Advocates of a dead year for schools are similar to the advocates of a continuous lockdown of the economy to defeat COVID-19
OPEN LETTER | Ass. Prof Mesharch Katusiimeh Rwebiita | Your Excellency, as government is mulling over the fate of education institutions in this COVID-19 new normal, a group is exerting pressure and petitioning you against the move to consider gradual reopening of schools. In fact while officiating Heroes’ Day celebrations you talked of receiving pleas from parents requesting you not to open schools until the threat of Coronavirus is out, some advising you to declare a dead year.
Advocates of a dead year for schools are similar to the advocates of a continuous lockdown of the economy to defeat COVID-19. They seem not to think of trying other measures since no one is sure we will get a vaccine. Mr. President, I am not an expert and so I cannot claim to know what kind of decisions are realistically possible or appropriate. I can only offer suggestions based on what I read and observe.
Your Excellency, I have fairly followed the arguments for those against opening of schools. Their main argument is that the school environment is well suited to spread disease since students are often packed in small classrooms and for boarding schools in dormitories. Physical distancing guidelines are therefore impossible to implement and won’t work for the youngest children. In turn these children will spread it to the rest of the community.
Mr President, in your address to the nation on matters regarding COVID-19 on 18th May, 2020, you directed that schools can be opened but only for finalists. The MOES started planning how the learners can go to school but it seems they hit a dead end with stakeholders making it hard and coming up with what I may call outlandish and even outrageous demands as pre-conditions to reopening schools. This and the unfortunate increase in community infections for COVID-19 could have informed your decision to extend opening of schools by a month. At the moment the MOES seem not to be making further steps to come up with guidelines for reopening schools. Some analysts have poured cold water on your parental directive that finalists should return to school so they are not interrupted in this critical stage of their educational career.
Some people are saying that if schools are to open let all classes be considered instead of gradual opening in a staggering form and probably shifts. They forget COVID-19 demands sacrifices and in any case while other students may read on their own and be promoted to the next class, it is impossible for finalists because they will need to sit for a national exam to acquire a national certificate before they move to the next academic level.
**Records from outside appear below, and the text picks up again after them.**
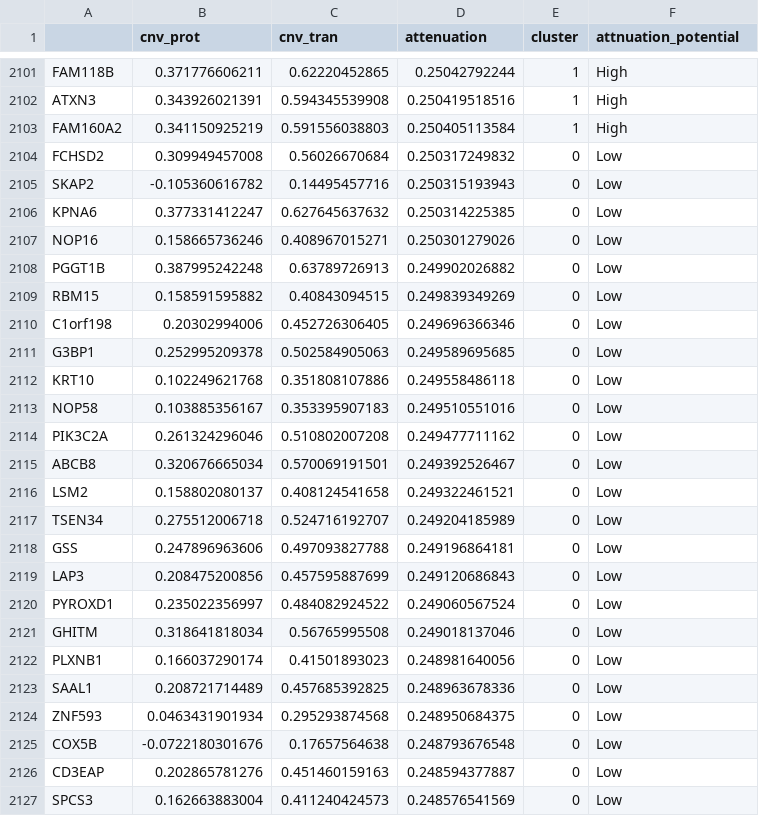
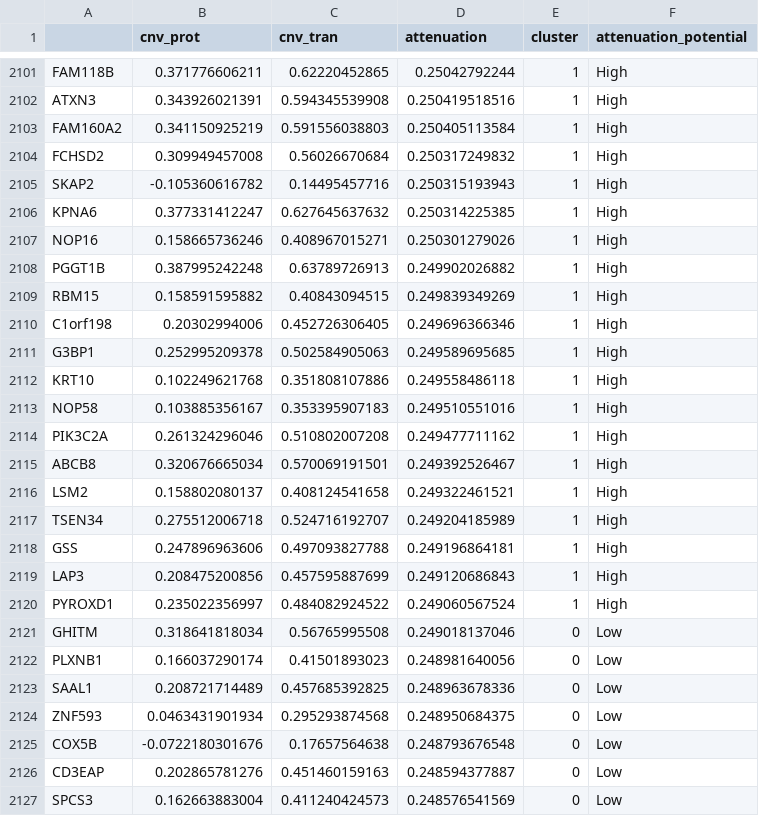
Before and after one commit to saezlab/protein_attenuation, a CSV file: tables/protein_attenuation_table.csv, drawn as a sheet; only a part is shown, gaps mark what is left out; the diff names each change by its address in the sheet, - before the commit and + after, or states it on an @@ line.

Commit message:
protein attenuation analysis integrated in the makefile. Re-structuring finished

```diff
--- a/tables/protein_attenuation_table.csv
+++ b/tables/protein_attenuation_table.csv
-F1: attnuation_potential
+F1: attenuation_potential
-E2104:E2120 (cluster): 0
+E2104:E2120 (cluster): 1
-F2104:F2120 (attenuation_potential): Low
+F2104:F2120 (attenuation_potential): High
```
Also changed, not shown: 37 other files.
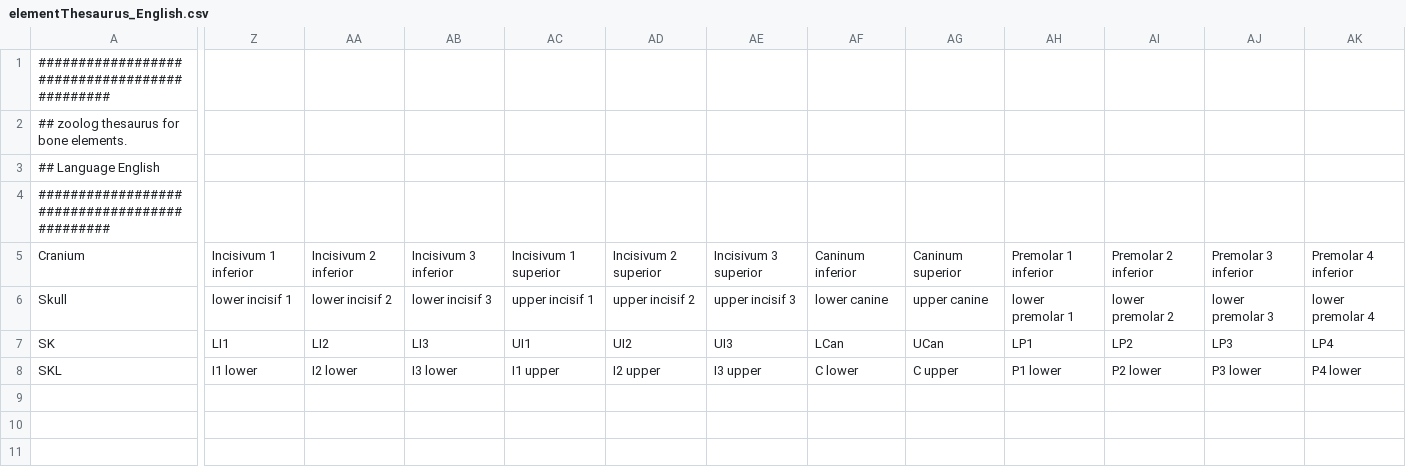
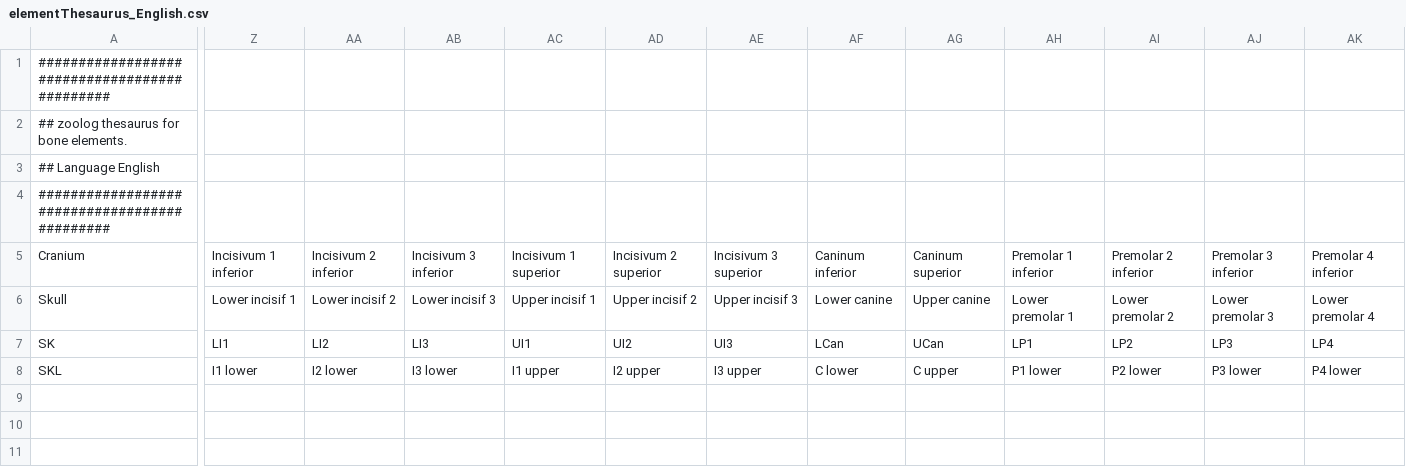
Before and after one commit to josempozo/zoolog, a CSV file: inst/extdata/elementThesaurus/elementThesaurus_English.csv, drawn as a sheet; only a part is shown, gaps mark what is left out; the diff covers the shown part only; the diff names each change by its address in the sheet, - before the commit and + after, or states it on an @@ line.

```diff
--- a/inst/extdata/elementThesaurus/elementThesaurus_English.csv
+++ b/inst/extdata/elementThesaurus/elementThesaurus_English.csv
-Z6: lower incisif 1
+Z6: Lower incisif 1
-AA6: lower incisif 2
+AA6: Lower incisif 2
-AB6: lower incisif 3
+AB6: Lower incisif 3
-AC6: upper incisif 1
+AC6: Upper incisif 1
-AD6: upper incisif 2
+AD6: Upper incisif 2
-AE6: upper incisif 3
+AE6: Upper incisif 3
-AF6: lower canine
+AF6: Lower canine
-AG6: upper canine
+AG6: Upper canine
-AH6: lower premolar 1
+AH6: Lower premolar 1
-AI6: lower premolar 2
+AI6: Lower premolar 2
-AJ6: lower premolar 3
+AJ6: Lower premolar 3
-AK6: lower premolar 4
+AK6: Lower premolar 4
```
Also changed, not shown: 48 edited cells elsewhere in this file, inst/extdata/elementThesaurus/elementThesaurus_Catalan.csv, inst/extdata/elementThesaurus/elementThesaurus_French.csv, 14 other files.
Your Excellency, I have cared to find out those who are making the loudest noise against gradual re-opening of schools. Yes, they may be genuinely concerned about the safety of children but they are not proposing practical measures on how to handle teaching and learning in case a vaccine is not developed. We all know that online teaching and learning benefits a few in Uganda. This group advocating for schools being closed indefinitely comprises of urban elites with formal employment including those employed by government in public primary and secondary schools. They are earning a salary and have facilities at home. Their children are enjoying virtual platforms as they continue homeschooling.
Others are teaching their own children at home or hiring private teachers to teach children in their comfort of their homes. A good number of schools in Kampala and other urban areas have continued teaching online and those with TVs are learning. Even if schools close for a year or two, the children of these parents are unlikely to repeat classes. They will progress to the next class. Mr. President these could be the category of parents who call you not to re-open schools. They are the ones threatening not to send their children to schools until the government declares zero COVID-19 cases or till a vaccine is available.
This group has nothing to lose with schools staying closed. I can be classified in this group. Over the last 3 months, I have been in charge of my children’s education. I have even been thinking of opting‐out of formal schooling altogether because I have been inspired by the learning and growth of my children in all aspects during this time at home. This COVID-19 crisis, while terrible overall, has revealed to me that children can be educated without being formally being in our normal and expensive schools.
Mr. President, those who are like me in a privileged position to do home schooling or follow virtual classes or benefit from TV lessons and newspaper pull outs are very few probably less than 5% of parents in Uganda. We must think about other parents and children who are not schooling at all the moment schools closed. You are in a very privileged position and we are lucky to have a president who appreciates scientific information and makes use of intelligence information to make decisions for the common good. I am sure you are already doing more consultations and you will make the best decision to help a common man deep in villages with no access to internet, TVs and even radio.